• What is being asked: Please output the section of the listing below that opens with the line containing "posición ORIGINAL del" and closes with the line containing "candidato ganador\n(fallback a", exactly and with nothing else.

• Given information:
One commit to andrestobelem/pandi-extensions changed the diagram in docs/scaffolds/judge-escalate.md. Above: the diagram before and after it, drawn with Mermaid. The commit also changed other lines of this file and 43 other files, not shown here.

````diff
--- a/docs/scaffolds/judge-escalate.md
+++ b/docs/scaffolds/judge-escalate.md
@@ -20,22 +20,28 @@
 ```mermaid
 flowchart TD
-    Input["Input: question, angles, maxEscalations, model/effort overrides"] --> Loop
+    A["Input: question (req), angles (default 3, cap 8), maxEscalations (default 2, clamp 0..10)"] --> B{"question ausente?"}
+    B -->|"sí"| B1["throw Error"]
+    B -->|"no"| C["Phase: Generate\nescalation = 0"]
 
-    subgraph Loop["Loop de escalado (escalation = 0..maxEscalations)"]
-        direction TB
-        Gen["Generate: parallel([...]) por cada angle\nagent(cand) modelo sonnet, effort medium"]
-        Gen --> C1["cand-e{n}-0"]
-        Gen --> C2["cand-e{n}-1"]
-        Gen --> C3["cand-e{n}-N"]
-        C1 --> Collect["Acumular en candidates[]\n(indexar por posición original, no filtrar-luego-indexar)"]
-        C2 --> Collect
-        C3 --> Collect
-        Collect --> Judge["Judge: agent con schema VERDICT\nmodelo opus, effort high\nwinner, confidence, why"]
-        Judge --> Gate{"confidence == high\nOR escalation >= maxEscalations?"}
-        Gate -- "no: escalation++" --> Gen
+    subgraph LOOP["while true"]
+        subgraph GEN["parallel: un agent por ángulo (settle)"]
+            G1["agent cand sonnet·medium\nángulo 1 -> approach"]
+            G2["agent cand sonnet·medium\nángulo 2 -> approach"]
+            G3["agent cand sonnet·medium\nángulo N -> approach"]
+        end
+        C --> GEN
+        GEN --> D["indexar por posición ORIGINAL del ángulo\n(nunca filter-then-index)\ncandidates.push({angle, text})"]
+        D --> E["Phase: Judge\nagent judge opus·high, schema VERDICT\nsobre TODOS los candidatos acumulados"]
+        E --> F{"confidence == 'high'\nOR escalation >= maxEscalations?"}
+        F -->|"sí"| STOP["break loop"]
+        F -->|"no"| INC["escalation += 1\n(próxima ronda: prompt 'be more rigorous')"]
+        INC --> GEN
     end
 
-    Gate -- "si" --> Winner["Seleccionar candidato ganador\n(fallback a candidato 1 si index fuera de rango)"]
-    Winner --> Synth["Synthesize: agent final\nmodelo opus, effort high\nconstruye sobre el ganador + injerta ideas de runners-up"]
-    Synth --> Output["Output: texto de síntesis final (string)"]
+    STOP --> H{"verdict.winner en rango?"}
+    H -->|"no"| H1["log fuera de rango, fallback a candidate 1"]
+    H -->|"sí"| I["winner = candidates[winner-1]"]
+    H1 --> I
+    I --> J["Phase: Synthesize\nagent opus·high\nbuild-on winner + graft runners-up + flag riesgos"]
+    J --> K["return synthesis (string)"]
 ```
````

==

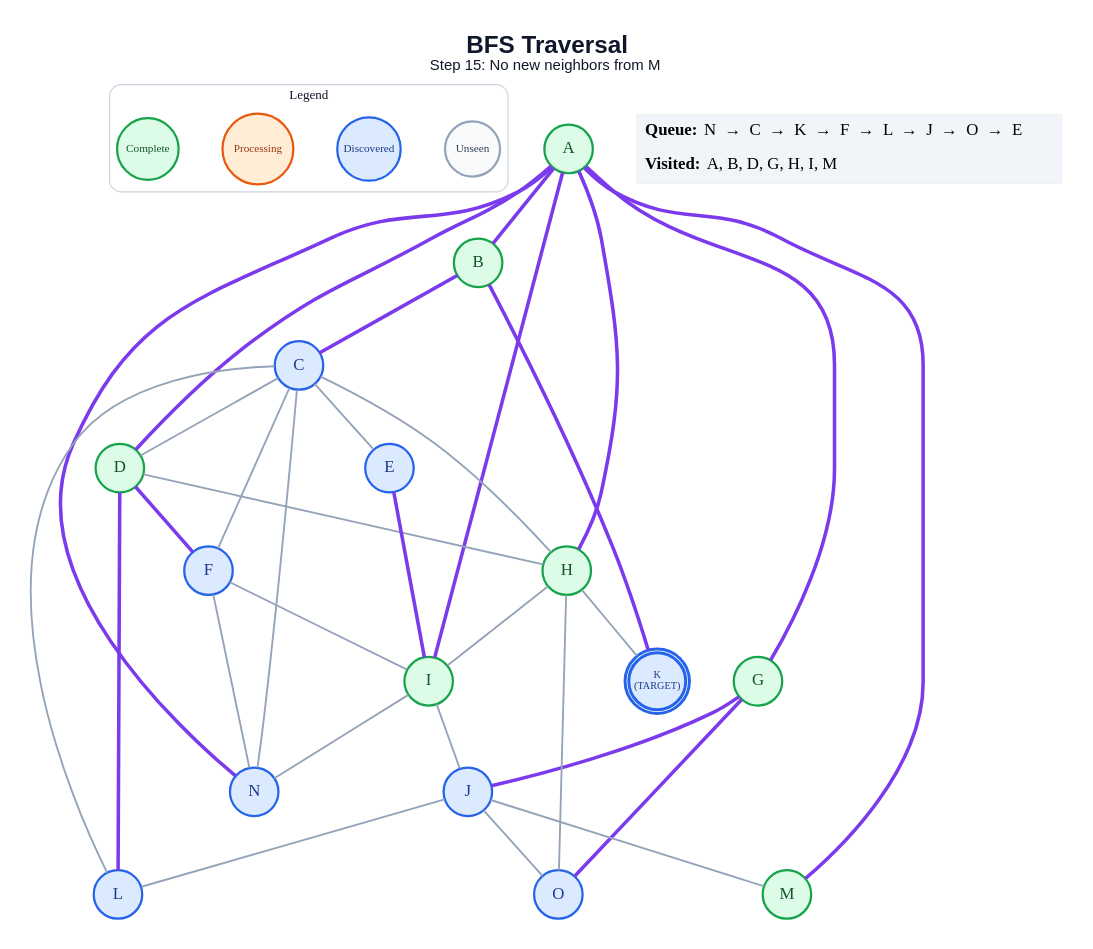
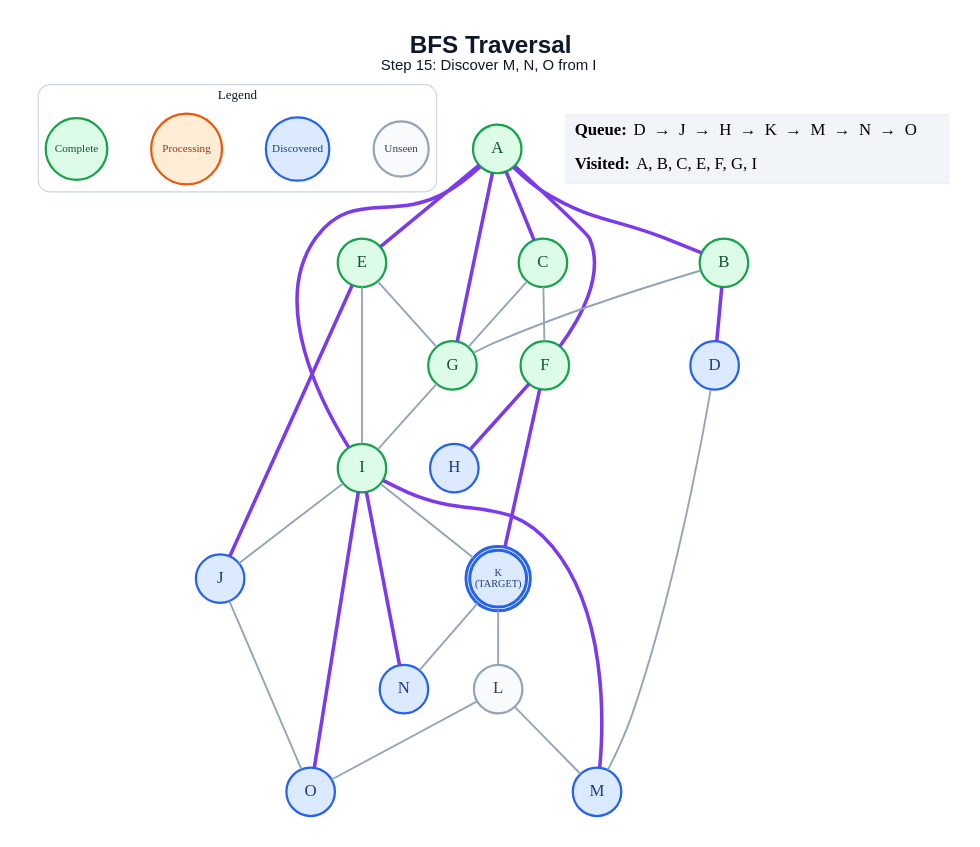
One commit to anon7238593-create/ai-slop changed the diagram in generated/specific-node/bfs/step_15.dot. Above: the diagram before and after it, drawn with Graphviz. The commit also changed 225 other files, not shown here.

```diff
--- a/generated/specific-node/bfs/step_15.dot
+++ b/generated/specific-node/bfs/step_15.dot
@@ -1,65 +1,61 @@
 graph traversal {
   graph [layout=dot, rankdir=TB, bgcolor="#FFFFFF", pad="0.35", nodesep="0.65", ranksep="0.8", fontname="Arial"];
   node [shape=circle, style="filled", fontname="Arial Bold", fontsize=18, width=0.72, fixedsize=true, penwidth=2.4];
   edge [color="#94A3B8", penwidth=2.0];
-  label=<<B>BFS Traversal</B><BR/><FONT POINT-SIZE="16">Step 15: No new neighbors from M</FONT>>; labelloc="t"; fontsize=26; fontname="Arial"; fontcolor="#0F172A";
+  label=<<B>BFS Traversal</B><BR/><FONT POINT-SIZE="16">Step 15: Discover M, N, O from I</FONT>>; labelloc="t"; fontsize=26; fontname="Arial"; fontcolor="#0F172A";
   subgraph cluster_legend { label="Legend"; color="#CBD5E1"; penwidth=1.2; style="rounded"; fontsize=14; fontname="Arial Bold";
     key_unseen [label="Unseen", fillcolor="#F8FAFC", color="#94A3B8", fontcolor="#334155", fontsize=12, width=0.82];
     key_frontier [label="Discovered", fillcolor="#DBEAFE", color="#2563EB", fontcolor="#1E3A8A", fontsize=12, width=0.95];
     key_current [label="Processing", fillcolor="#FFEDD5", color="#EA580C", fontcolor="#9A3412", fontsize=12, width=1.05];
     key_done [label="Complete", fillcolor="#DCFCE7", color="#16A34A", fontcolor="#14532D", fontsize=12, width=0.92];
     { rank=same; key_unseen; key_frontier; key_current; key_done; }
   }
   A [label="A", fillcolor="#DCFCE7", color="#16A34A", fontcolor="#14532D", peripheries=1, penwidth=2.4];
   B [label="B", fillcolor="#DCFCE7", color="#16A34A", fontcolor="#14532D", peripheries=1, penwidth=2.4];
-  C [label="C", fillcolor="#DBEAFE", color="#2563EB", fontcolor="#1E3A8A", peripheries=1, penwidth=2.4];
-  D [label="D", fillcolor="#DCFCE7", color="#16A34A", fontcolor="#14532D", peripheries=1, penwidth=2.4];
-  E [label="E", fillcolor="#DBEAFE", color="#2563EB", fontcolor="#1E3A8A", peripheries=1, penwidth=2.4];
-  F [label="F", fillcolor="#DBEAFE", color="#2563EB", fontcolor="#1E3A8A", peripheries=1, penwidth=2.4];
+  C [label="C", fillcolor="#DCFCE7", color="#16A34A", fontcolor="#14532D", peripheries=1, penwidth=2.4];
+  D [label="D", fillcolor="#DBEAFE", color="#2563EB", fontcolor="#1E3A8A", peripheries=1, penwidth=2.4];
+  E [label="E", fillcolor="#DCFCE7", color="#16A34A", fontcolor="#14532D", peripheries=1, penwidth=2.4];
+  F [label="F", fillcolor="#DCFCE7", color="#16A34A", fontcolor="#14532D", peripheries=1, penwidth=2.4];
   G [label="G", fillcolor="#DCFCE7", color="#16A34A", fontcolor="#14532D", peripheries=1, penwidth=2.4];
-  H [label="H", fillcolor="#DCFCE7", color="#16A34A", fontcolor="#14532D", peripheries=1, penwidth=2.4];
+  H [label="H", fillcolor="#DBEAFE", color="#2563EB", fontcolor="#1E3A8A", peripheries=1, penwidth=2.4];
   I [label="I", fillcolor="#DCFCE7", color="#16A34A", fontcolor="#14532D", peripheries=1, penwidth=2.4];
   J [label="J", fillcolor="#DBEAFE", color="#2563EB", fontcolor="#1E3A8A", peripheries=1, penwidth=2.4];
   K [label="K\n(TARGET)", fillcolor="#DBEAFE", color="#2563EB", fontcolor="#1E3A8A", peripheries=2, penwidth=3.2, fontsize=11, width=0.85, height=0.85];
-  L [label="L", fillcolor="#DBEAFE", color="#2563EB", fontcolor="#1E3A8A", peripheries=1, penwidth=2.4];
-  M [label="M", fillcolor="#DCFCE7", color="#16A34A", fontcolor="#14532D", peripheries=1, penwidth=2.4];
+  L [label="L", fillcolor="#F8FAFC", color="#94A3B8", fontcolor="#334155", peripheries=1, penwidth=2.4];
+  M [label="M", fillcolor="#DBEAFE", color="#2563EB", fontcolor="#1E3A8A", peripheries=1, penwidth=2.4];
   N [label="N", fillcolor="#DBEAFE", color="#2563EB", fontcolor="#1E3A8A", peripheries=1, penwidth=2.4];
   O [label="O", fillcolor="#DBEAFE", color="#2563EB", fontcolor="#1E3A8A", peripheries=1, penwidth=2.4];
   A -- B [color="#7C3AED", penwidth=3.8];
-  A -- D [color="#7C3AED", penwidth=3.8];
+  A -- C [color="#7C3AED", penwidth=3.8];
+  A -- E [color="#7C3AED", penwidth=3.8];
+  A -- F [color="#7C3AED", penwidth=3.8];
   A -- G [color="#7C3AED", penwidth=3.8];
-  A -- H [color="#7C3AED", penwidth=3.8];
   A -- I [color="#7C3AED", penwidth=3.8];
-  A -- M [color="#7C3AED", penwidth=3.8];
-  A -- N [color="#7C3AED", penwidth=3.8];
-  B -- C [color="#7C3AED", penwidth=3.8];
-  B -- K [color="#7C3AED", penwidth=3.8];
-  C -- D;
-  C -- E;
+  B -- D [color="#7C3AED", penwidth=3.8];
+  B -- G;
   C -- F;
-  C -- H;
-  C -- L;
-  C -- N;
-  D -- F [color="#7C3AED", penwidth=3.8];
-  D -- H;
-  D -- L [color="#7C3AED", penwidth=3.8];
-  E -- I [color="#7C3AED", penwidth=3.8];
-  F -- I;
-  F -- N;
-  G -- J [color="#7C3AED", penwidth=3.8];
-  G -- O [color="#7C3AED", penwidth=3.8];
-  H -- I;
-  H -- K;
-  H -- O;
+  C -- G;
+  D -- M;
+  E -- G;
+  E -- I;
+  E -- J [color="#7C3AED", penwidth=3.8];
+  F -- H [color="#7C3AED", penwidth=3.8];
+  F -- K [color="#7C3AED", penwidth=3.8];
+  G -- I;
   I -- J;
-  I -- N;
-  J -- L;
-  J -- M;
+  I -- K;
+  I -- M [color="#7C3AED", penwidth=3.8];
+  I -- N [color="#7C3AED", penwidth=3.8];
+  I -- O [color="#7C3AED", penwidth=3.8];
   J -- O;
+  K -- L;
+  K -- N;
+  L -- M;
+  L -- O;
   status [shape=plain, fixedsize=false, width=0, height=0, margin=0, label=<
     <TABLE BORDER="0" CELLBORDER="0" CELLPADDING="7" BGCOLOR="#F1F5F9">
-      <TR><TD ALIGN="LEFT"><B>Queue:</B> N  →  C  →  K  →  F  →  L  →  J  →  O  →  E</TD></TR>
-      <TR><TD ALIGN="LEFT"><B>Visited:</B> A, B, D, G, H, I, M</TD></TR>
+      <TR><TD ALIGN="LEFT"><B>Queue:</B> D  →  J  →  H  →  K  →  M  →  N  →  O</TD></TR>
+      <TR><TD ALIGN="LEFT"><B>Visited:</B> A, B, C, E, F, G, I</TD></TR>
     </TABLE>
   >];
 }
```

• Task output:
+        GEN --> D["indexar por posición ORIGINAL del ángulo\n(nunca filter-then-index)\ncandidates.push({angle, text})"]
+        D --> E["Phase: Judge\nagent judge opus·high, schema VERDICT\nsobre TODOS los candidatos acumulados"]
+        E --> F{"confidence == 'high'\nOR escalation >= maxEscalations?"}
+        F -->|"sí"| STOP["break loop"]
+        F -->|"no"| INC["escalation += 1\n(próxima ronda: prompt 'be more rigorous')"]
+        INC --> GEN
     end
 
-    Gate -- "si" --> Winner["Seleccionar candidato ganador\n(fallback a candidato 1 si index fuera de rango)"]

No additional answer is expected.